*Problem details*. Where "data" occurs in a line of the entries below, copy that line.
|---|
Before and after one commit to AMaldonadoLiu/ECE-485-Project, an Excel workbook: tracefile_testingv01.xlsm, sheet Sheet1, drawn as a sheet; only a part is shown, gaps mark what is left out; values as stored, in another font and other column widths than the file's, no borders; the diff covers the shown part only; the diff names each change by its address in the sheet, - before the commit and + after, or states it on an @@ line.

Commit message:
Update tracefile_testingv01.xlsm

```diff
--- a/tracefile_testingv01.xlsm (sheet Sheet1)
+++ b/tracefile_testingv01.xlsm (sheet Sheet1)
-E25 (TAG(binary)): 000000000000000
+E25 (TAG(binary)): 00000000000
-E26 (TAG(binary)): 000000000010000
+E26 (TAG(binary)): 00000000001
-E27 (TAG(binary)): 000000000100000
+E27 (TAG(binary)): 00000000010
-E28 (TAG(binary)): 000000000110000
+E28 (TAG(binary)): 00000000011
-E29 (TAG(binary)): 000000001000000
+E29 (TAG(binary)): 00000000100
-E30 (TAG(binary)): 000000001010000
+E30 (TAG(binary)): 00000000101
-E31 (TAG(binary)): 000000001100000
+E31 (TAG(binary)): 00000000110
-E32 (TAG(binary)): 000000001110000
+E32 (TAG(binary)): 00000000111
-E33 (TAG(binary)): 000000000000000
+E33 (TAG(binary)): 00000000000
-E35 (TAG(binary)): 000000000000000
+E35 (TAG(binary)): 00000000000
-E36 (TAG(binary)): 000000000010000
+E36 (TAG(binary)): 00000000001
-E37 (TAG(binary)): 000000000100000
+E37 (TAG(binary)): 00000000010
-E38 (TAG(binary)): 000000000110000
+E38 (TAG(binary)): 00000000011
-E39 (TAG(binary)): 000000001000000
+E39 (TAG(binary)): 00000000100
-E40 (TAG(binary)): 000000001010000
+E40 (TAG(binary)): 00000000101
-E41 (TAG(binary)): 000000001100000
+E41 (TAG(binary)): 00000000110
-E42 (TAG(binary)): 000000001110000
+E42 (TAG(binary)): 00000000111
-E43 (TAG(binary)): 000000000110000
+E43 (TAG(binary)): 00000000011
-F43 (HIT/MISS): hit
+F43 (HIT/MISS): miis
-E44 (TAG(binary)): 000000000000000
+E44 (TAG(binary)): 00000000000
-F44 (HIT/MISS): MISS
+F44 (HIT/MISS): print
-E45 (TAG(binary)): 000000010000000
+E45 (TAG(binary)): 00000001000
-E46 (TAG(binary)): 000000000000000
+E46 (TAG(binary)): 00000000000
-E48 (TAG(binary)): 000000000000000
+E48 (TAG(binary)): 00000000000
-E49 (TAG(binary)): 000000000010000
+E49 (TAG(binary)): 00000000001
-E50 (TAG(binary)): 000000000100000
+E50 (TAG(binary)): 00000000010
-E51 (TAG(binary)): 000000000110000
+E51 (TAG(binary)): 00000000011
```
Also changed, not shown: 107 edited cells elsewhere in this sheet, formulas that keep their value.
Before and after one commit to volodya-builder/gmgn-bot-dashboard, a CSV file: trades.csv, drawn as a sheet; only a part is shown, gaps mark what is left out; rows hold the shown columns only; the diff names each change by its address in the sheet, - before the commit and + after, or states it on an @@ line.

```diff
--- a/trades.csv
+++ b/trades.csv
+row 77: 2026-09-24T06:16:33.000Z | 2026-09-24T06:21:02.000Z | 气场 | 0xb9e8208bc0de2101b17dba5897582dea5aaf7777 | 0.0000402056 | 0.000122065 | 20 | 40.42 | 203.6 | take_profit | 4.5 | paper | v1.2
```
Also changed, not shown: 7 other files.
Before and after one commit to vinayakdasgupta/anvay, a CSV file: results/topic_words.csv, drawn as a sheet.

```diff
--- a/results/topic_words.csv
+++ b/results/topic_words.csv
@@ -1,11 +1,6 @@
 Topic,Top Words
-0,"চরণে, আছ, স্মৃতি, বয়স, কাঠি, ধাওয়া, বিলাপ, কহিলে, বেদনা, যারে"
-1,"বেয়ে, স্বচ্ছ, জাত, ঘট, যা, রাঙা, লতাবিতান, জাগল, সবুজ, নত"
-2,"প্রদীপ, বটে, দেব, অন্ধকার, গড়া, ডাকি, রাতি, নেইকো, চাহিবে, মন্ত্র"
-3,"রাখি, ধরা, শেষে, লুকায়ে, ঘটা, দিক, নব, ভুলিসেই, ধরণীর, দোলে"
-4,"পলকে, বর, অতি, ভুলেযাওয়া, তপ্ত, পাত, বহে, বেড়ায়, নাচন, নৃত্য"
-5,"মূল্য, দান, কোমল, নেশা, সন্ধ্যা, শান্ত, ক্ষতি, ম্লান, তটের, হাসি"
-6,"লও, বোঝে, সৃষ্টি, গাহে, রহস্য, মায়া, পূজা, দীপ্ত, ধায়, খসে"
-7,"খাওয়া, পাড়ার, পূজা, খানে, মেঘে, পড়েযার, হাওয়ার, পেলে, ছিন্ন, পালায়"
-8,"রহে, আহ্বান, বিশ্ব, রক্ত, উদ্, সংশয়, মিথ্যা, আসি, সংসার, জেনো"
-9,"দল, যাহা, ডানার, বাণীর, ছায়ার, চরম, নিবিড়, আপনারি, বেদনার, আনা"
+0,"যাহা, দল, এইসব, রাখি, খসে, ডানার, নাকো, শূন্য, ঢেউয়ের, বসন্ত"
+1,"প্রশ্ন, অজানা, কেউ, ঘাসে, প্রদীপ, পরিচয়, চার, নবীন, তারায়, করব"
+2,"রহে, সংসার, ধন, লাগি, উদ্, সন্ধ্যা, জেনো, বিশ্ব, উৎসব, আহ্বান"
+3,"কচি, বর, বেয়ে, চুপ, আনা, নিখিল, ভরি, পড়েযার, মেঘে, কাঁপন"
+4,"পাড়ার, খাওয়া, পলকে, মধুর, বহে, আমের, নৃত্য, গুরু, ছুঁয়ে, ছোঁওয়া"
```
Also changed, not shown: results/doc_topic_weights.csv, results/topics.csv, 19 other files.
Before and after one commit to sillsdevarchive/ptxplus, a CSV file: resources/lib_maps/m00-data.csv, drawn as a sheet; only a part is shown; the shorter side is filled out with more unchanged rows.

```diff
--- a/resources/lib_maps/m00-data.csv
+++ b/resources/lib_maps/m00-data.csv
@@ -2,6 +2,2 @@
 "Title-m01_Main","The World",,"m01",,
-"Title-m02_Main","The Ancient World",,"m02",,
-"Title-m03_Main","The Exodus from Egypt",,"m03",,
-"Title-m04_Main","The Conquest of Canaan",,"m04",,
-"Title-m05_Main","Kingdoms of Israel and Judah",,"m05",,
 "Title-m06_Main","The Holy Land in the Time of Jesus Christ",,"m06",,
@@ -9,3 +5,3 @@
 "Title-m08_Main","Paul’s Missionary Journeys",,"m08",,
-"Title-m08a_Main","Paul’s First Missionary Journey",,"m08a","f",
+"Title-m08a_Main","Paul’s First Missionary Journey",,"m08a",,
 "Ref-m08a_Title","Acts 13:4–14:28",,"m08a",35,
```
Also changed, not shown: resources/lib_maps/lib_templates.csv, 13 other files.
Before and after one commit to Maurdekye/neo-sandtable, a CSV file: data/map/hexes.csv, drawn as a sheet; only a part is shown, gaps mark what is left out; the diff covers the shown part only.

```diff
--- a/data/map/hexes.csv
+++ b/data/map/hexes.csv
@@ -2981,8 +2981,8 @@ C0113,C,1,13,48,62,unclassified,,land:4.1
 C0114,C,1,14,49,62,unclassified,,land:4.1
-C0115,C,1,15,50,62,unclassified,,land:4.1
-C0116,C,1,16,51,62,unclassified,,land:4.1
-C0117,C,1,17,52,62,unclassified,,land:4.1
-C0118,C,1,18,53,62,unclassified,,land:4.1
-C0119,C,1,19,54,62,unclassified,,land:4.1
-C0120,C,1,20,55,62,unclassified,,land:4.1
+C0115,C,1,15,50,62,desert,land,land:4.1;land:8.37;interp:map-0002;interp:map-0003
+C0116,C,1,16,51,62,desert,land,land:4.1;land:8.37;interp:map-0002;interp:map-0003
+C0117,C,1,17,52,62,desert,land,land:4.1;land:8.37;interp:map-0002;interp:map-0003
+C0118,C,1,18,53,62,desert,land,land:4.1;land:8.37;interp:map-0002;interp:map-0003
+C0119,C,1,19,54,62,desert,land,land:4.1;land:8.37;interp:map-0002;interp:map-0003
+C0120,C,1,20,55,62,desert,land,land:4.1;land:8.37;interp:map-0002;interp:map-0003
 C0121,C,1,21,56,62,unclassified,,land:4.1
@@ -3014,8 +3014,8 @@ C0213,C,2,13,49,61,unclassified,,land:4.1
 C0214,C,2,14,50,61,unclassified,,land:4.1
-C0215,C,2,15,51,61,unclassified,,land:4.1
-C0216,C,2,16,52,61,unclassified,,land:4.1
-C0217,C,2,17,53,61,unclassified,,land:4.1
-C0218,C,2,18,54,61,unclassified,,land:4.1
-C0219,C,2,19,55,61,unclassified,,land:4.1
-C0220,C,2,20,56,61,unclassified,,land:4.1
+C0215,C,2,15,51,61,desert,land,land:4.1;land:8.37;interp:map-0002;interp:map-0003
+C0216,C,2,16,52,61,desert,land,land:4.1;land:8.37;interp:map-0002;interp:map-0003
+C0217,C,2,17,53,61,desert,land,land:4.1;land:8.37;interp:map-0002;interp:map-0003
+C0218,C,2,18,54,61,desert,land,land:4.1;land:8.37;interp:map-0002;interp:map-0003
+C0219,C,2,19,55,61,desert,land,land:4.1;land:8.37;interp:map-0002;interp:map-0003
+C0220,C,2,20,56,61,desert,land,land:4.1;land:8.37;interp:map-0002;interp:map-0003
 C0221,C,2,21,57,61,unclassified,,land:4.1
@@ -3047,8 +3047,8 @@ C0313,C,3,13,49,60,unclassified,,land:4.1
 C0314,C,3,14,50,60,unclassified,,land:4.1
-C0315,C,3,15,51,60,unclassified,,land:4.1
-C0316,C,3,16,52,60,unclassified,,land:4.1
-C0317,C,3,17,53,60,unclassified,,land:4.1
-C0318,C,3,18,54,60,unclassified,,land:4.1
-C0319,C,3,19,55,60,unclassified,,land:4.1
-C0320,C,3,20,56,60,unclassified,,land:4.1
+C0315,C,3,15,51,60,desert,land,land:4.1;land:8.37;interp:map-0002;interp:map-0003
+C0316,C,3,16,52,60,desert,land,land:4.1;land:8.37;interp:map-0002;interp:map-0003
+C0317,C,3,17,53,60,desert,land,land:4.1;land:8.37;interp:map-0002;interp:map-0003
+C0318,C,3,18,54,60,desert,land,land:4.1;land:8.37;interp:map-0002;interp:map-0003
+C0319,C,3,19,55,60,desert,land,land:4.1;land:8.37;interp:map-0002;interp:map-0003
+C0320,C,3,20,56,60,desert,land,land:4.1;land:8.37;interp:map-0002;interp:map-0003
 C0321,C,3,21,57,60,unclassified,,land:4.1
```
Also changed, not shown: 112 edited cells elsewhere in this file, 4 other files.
|---|
*Answer box*.
Before and after one commit to sillsdevarchive/ptxplus, a CSV file: resources/lib_maps/m00-data.csv, drawn as a sheet; only a part is shown; the shorter side is filled out with more unchanged rows.
--- a/resources/lib_maps/m00-data.csv
+++ b/resources/lib_maps/m00-data.csv
Before and after one commit to Maurdekye/neo-sandtable, a CSV file: data/map/hexes.csv, drawn as a sheet; only a part is shown, gaps mark what is left out; the diff covers the shown part only.
--- a/data/map/hexes.csv
+++ b/data/map/hexes.csv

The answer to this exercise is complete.